    A lot is going on in that code, so I’ll break it down for you:

    • expose tells Kubernetes to make a resource publicly available.
    • deployment is the type of resource, in this case a deployment.
    • storm-tracker is the name of the resource being exposed.
    • --port=8080 is the port on which the service serves.
    • --targetPort=8080 is the port on which the service directs traffic.
  3. To find the port that has been publicly exposed, you can ask Kubernetes to provide a description of the NodePort you just created:

    kubectl describe service storm-tracker-service

    This should provide the following output:

    Name:                     storm-tracker-service
    Namespace:                default
    Labels:                   run=storm-tracker
    Annotations:              <none>
    Selector:                 run=storm-tracker
    Type:                     NodePort
    IP:                       XXX.XXX.XXX.XXX
    Port:                     <unset>  8080/TCP
    TargetPort:               8080/TCP
    NodePort:                 <unset>  30299/TCP
    Endpoints:                XXX.XXX.XXX.XXX:8080
    Session Affinity:         None
    External Traffic Policy:  Cluster
    Events:                   <none>
    

    In this example output, the exposed port is 30299.

  4. You will also need to get the public IP of your Kubernetes cluster:

    ibmcloud ks workers --cluster living-on-the-cloud

    The output should look similar to this:

    ID                                                 Public IP         Private IP        Machine Type   State    Status   Zone    Version
    kube-hou02-paeb33817993d9417f9ad8cfad7fcf270e-w1   184.172.XXX.XXX   XXX.XXX.XXX.XXX   free           normal   Ready    hou02   1.11.7_1544
    
  5. Using the public IP and port from these outputs, you should be able to call your Spring Boot application at <public IP>:<exposed port>/api/v1/storms.

Summary

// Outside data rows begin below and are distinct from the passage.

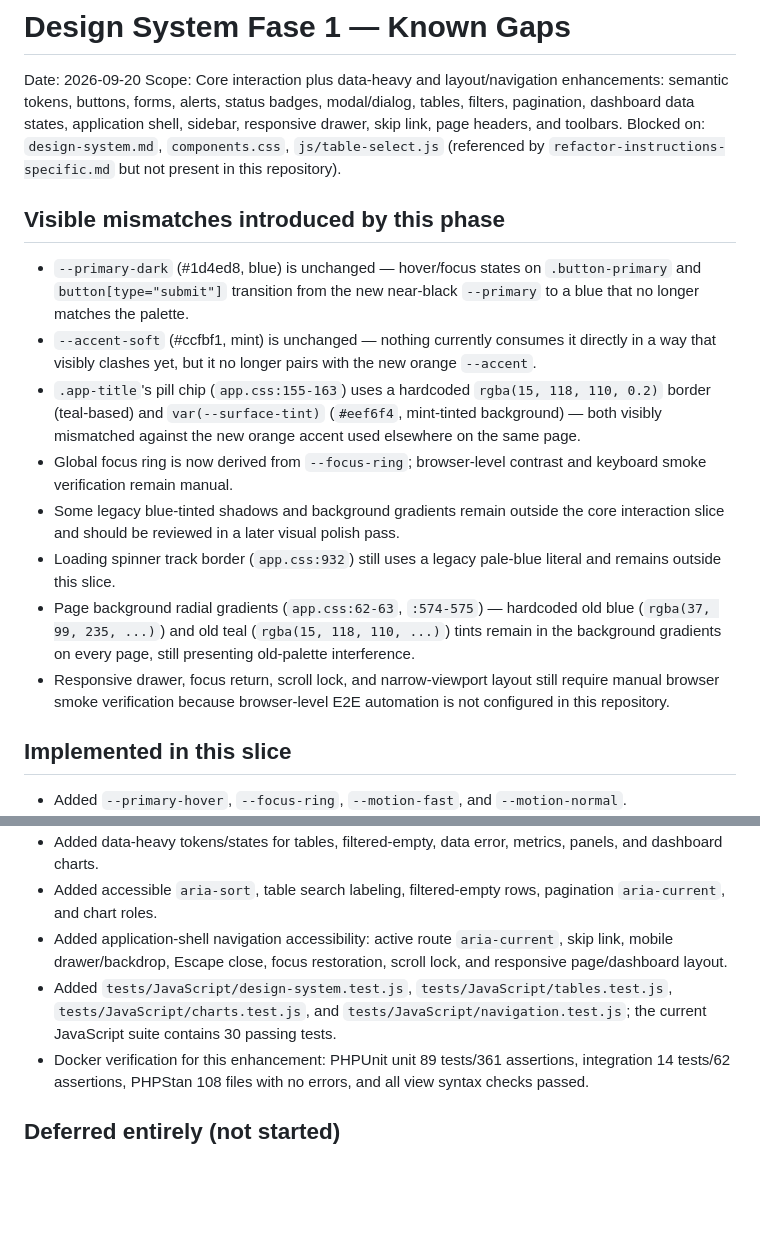
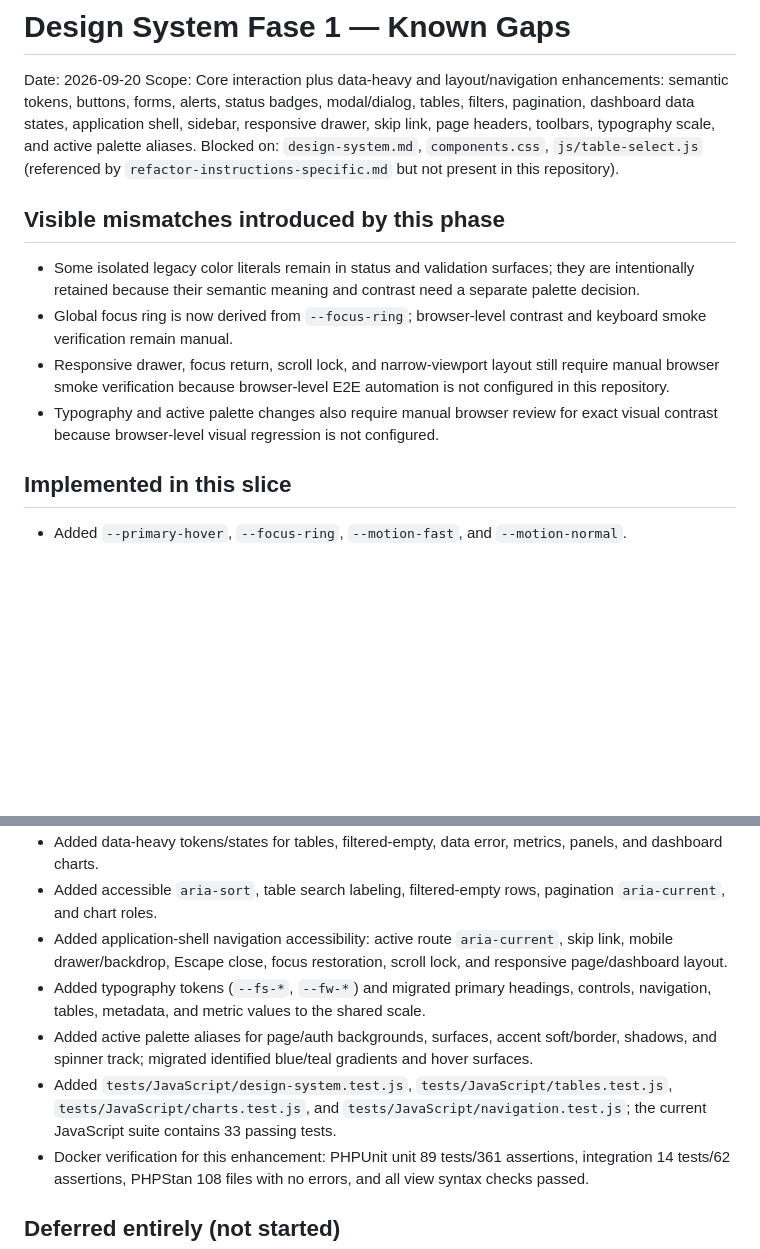
Before and after one commit to adityaaria/Inventory-Operations, a Markdown page: docs/quality/design-system-fase-1-known-gaps.md, 2 parts joined by grey strips. Drawn GitHub-style; blank space fills up the shorter version.

Commit message:
docs: record typography palette design system evidence

```diff
--- a/docs/quality/design-system-fase-1-known-gaps.md
+++ b/docs/quality/design-system-fase-1-known-gaps.md
@@ -4,27 +4,19 @@ Date: 2026-09-20
 Scope: Core interaction plus data-heavy and layout/navigation enhancements:
 semantic tokens, buttons, forms, alerts, status badges, modal/dialog, tables,
 filters, pagination, dashboard data states, application shell, sidebar,
-responsive drawer, skip link, page headers, and toolbars.
+responsive drawer, skip link, page headers, toolbars, typography scale, and
+active palette aliases.
 Blocked on: `design-system.md`, `components.css`, `js/table-select.js` (referenced by
 `refactor-instructions-specific.md` but not present in this repository).
 
 ## Visible mismatches introduced by this phase
 
-- `--primary-dark` (#1d4ed8, blue) is unchanged — hover/focus states on
-  `.button-primary` and `button[type="submit"]` transition from the new
-  near-black `--primary` to a blue that no longer matches the palette.
-- `--accent-soft` (#ccfbf1, mint) is unchanged — nothing currently consumes
-  it directly in a way that visibly clashes yet, but it no longer pairs with
-  the new orange `--accent`.
-- `.app-title`'s pill chip (`app.css:155-163`) uses a hardcoded
-  `rgba(15, 118, 110, 0.2)` border (teal-based) and `var(--surface-tint)`
-  (`#eef6f4`, mint-tinted background) — both visibly mismatched against the
-  new orange accent used elsewhere on the same page.
+- Some isolated legacy color literals remain in status and validation surfaces;
+  they are intentionally retained because their semantic meaning and contrast
+  need a separate palette decision.
 - Global focus ring is now derived from `--focus-ring`; browser-level contrast and keyboard smoke verification remain manual.
-- Some legacy blue-tinted shadows and background gradients remain outside the core interaction slice and should be reviewed in a later visual polish pass.
-- Loading spinner track border (`app.css:932`) still uses a legacy pale-blue literal and remains outside this slice.
-- Page background radial gradients (`app.css:62-63`, `:574-575`) — hardcoded old blue (`rgba(37, 99, 235, ...)`) and old teal (`rgba(15, 118, 110, ...)`) tints remain in the background gradients on every page, still presenting old-palette interference.
 - Responsive drawer, focus return, scroll lock, and narrow-viewport layout still require manual browser smoke verification because browser-level E2E automation is not configured in this repository.
+- Typography and active palette changes also require manual browser review for exact visual contrast because browser-level visual regression is not configured.
 
 ## Implemented in this slice
 
@@ -36,7 +28,9 @@ Blocked on: `design-system.md`, `components.css`, `js/table-select.js` (referenc
 - Added data-heavy tokens/states for tables, filtered-empty, data error, metrics, panels, and dashboard charts.
 - Added accessible `aria-sort`, table search labeling, filtered-empty rows, pagination `aria-current`, and chart roles.
 - Added application-shell navigation accessibility: active route `aria-current`, skip link, mobile drawer/backdrop, Escape close, focus restoration, scroll lock, and responsive page/dashboard layout.
-- Added `tests/JavaScript/design-system.test.js`, `tests/JavaScript/tables.test.js`, `tests/JavaScript/charts.test.js`, and `tests/JavaScript/navigation.test.js`; the current JavaScript suite contains 30 passing tests.
+- Added typography tokens (`--fs-*`, `--fw-*`) and migrated primary headings, controls, navigation, tables, metadata, and metric values to the shared scale.
+- Added active palette aliases for page/auth backgrounds, surfaces, accent soft/border, shadows, and spinner track; migrated identified blue/teal gradients and hover surfaces.
+- Added `tests/JavaScript/design-system.test.js`, `tests/JavaScript/tables.test.js`, `tests/JavaScript/charts.test.js`, and `tests/JavaScript/navigation.test.js`; the current JavaScript suite contains 33 passing tests.
 - Docker verification for this enhancement: PHPUnit unit 89 tests/361 assertions, integration 14 tests/62 assertions, PHPStan 108 files with no errors, and all view syntax checks passed.
 
 ## Deferred entirely (not started)
```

While it might feel like it took a lot of effort to get here, in reality, deploying an image to Kubernetes is pretty easy. A lot of the steps I’ve demonstrated are part of a one-time, initial setup. And still it was pretty simple — in less than 30 minutes, you went from nothing to deploying an application that is accessible to the whole world!

Of course this guide is only a small portion of what Kubernetes can do and what is usually expected of a modern application. As you work through this series, you will continue to encounter new features and capabilities that are added to this application, as well as look at ways to automate a lot of the behavior around building, deploying, and operating your applications in production.

Be sure to check out the next tutorial, where I will show you how to connect your application to a cloud-hosted PostgresSQL database!

The code used in this tutorial can be found in my GitHub repository.